Exact wording is required: give all the records again, minus the pictures.

::::

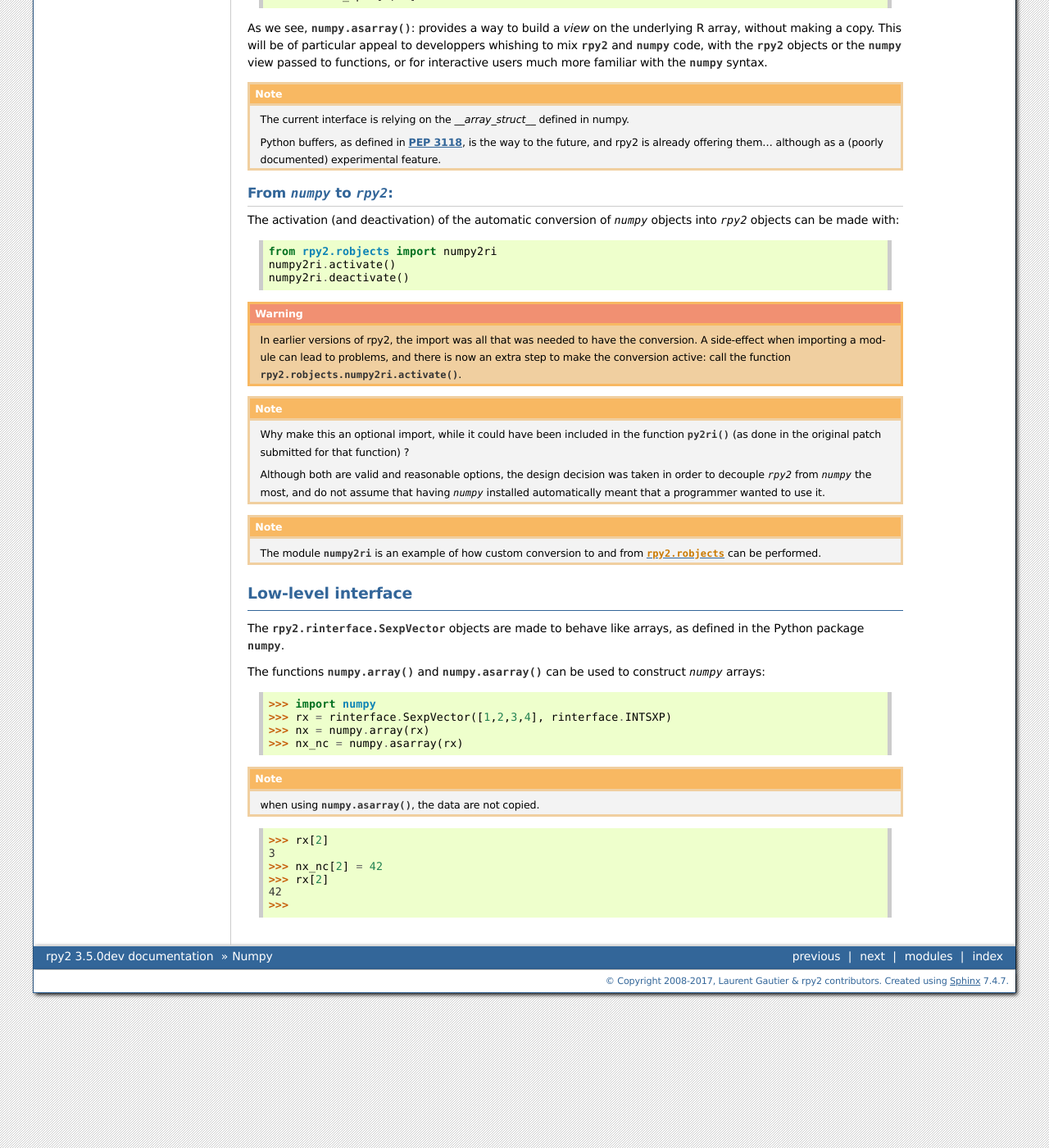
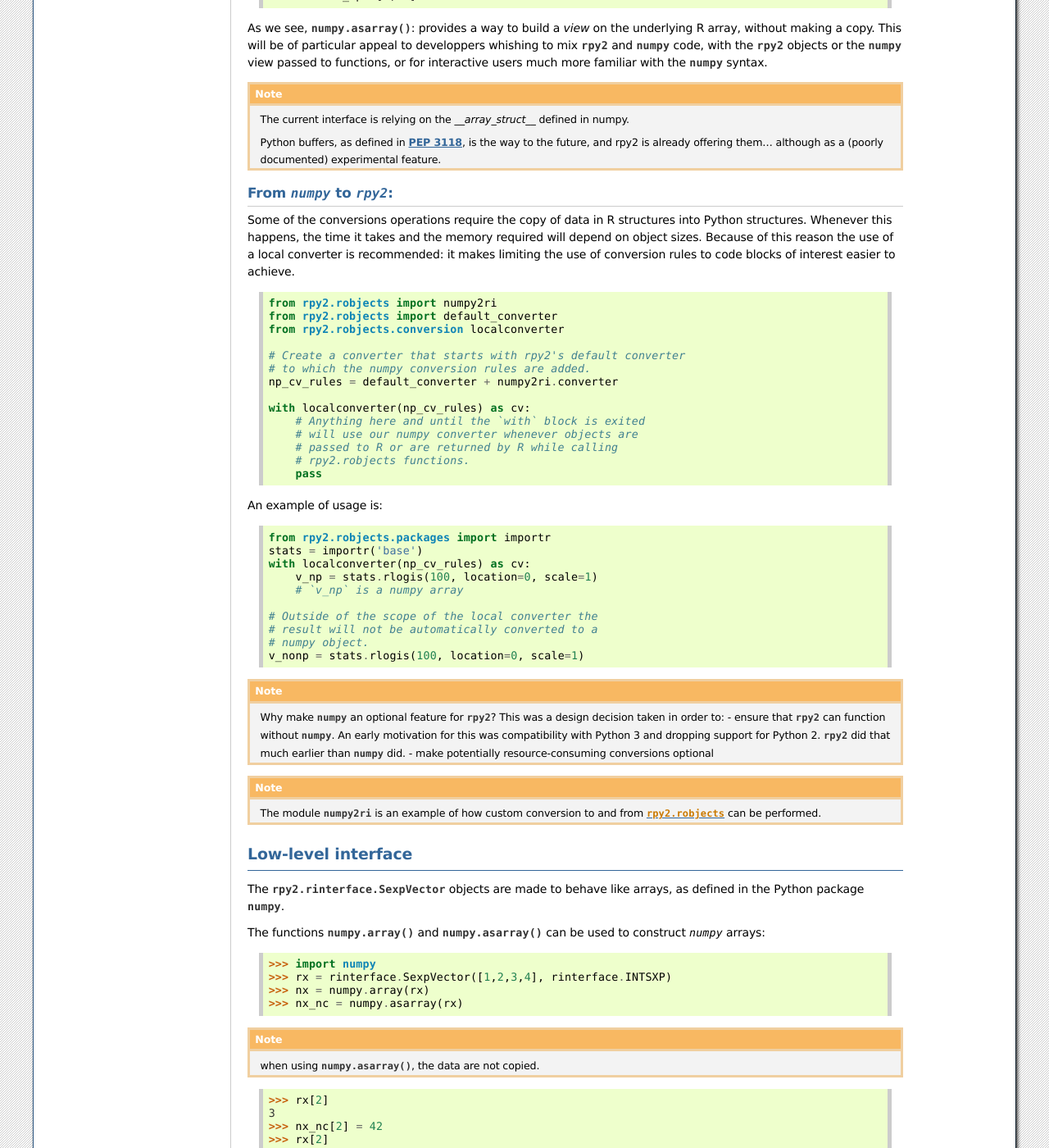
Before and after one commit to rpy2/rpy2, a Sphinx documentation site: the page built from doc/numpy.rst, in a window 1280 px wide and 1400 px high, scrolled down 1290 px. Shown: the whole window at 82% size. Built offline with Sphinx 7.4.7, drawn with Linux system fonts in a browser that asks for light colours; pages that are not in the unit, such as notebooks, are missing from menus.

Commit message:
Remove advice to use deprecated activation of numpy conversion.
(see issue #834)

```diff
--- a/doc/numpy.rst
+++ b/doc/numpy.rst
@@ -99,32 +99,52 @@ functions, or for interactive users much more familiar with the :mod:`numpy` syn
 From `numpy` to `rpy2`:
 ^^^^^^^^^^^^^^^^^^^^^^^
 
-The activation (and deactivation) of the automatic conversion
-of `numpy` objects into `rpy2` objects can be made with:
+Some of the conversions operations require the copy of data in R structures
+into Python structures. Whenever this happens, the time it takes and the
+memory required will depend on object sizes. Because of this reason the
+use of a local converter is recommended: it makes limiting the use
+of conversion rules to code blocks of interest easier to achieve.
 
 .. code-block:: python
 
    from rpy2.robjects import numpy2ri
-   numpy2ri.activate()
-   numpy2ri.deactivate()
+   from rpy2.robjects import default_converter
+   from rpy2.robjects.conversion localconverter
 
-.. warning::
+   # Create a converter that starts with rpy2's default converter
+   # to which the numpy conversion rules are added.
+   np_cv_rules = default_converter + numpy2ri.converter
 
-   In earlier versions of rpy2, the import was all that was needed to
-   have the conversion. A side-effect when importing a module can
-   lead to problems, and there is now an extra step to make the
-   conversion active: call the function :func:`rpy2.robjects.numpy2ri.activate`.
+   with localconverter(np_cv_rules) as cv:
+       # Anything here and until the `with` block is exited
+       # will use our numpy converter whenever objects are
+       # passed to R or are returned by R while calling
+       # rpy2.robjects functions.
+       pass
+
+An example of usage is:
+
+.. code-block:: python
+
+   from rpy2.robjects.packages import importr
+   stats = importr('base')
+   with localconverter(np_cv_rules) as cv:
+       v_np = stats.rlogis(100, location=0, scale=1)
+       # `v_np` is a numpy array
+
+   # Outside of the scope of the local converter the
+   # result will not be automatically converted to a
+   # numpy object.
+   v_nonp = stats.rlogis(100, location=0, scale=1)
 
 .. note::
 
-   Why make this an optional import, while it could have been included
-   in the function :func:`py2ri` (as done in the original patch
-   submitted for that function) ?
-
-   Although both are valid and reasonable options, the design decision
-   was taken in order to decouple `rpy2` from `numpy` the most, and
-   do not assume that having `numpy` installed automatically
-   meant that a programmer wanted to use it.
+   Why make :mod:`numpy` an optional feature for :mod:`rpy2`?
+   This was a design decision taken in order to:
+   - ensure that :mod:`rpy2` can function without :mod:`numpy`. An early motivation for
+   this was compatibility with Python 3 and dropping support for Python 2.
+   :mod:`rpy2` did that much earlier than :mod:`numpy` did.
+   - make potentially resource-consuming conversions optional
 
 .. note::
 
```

::::

### Response area:
Before and after one commit to rpy2/rpy2, a Sphinx documentation site: the page built from doc/numpy.rst, in a window 1280 px wide and 1400 px high, scrolled down 1290 px. Shown: the whole window at 82% size. Built offline with Sphinx 7.4.7, drawn with Linux system fonts in a browser that asks for light colours; pages that are not in the unit, such as notebooks, are missing from menus.

Commit message:
Remove advice to use deprecated activation of numpy conversion.
(see issue #834)

```diff
--- a/doc/numpy.rst
+++ b/doc/numpy.rst
@@ -99,32 +99,52 @@ functions, or for interactive users much more familiar with the :mod:`numpy` syn
 From `numpy` to `rpy2`:
 ^^^^^^^^^^^^^^^^^^^^^^^
 
-The activation (and deactivation) of the automatic conversion
-of `numpy` objects into `rpy2` objects can be made with:
+Some of the conversions operations require the copy of data in R structures
+into Python structures. Whenever this happens, the time it takes and the
+memory required will depend on object sizes. Because of this reason the
+use of a local converter is recommended: it makes limiting the use
+of conversion rules to code blocks of interest easier to achieve.
 
 .. code-block:: python
 
    from rpy2.robjects import numpy2ri
-   numpy2ri.activate()
-   numpy2ri.deactivate()
+   from rpy2.robjects import default_converter
+   from rpy2.robjects.conversion localconverter
 
-.. warning::
+   # Create a converter that starts with rpy2's default converter
+   # to which the numpy conversion rules are added.
+   np_cv_rules = default_converter + numpy2ri.converter
 
-   In earlier versions of rpy2, the import was all that was needed to
-   have the conversion. A side-effect when importing a module can
-   lead to problems, and there is now an extra step to make the
-   conversion active: call the function :func:`rpy2.robjects.numpy2ri.activate`.
+   with localconverter(np_cv_rules) as cv:
+       # Anything here and until the `with` block is exited
+       # will use our numpy converter whenever objects are
+       # passed to R or are returned by R while calling
+       # rpy2.robjects functions.
+       pass
+
+An example of usage is:
+
+.. code-block:: python
+
+   from rpy2.robjects.packages import importr
+   stats = importr('base')
+   with localconverter(np_cv_rules) as cv:
+       v_np = stats.rlogis(100, location=0, scale=1)
+       # `v_np` is a numpy array
+
+   # Outside of the scope of the local converter the
+   # result will not be automatically converted to a
+   # numpy object.
+   v_nonp = stats.rlogis(100, location=0, scale=1)
 
 .. note::
 
-   Why make this an optional import, while it could have been included
-   in the function :func:`py2ri` (as done in the original patch
-   submitted for that function) ?
-
-   Although both are valid and reasonable options, the design decision
-   was taken in order to decouple `rpy2` from `numpy` the most, and
-   do not assume that having `numpy` installed automatically
-   meant that a programmer wanted to use it.
+   Why make :mod:`numpy` an optional feature for :mod:`rpy2`?
+   This was a design decision taken in order to:
+   - ensure that :mod:`rpy2` can function without :mod:`numpy`. An early motivation for
+   this was compatibility with Python 3 and dropping support for Python 2.
+   :mod:`rpy2` did that much earlier than :mod:`numpy` did.
+   - make potentially resource-consuming conversions optional
 
 .. note::
 
```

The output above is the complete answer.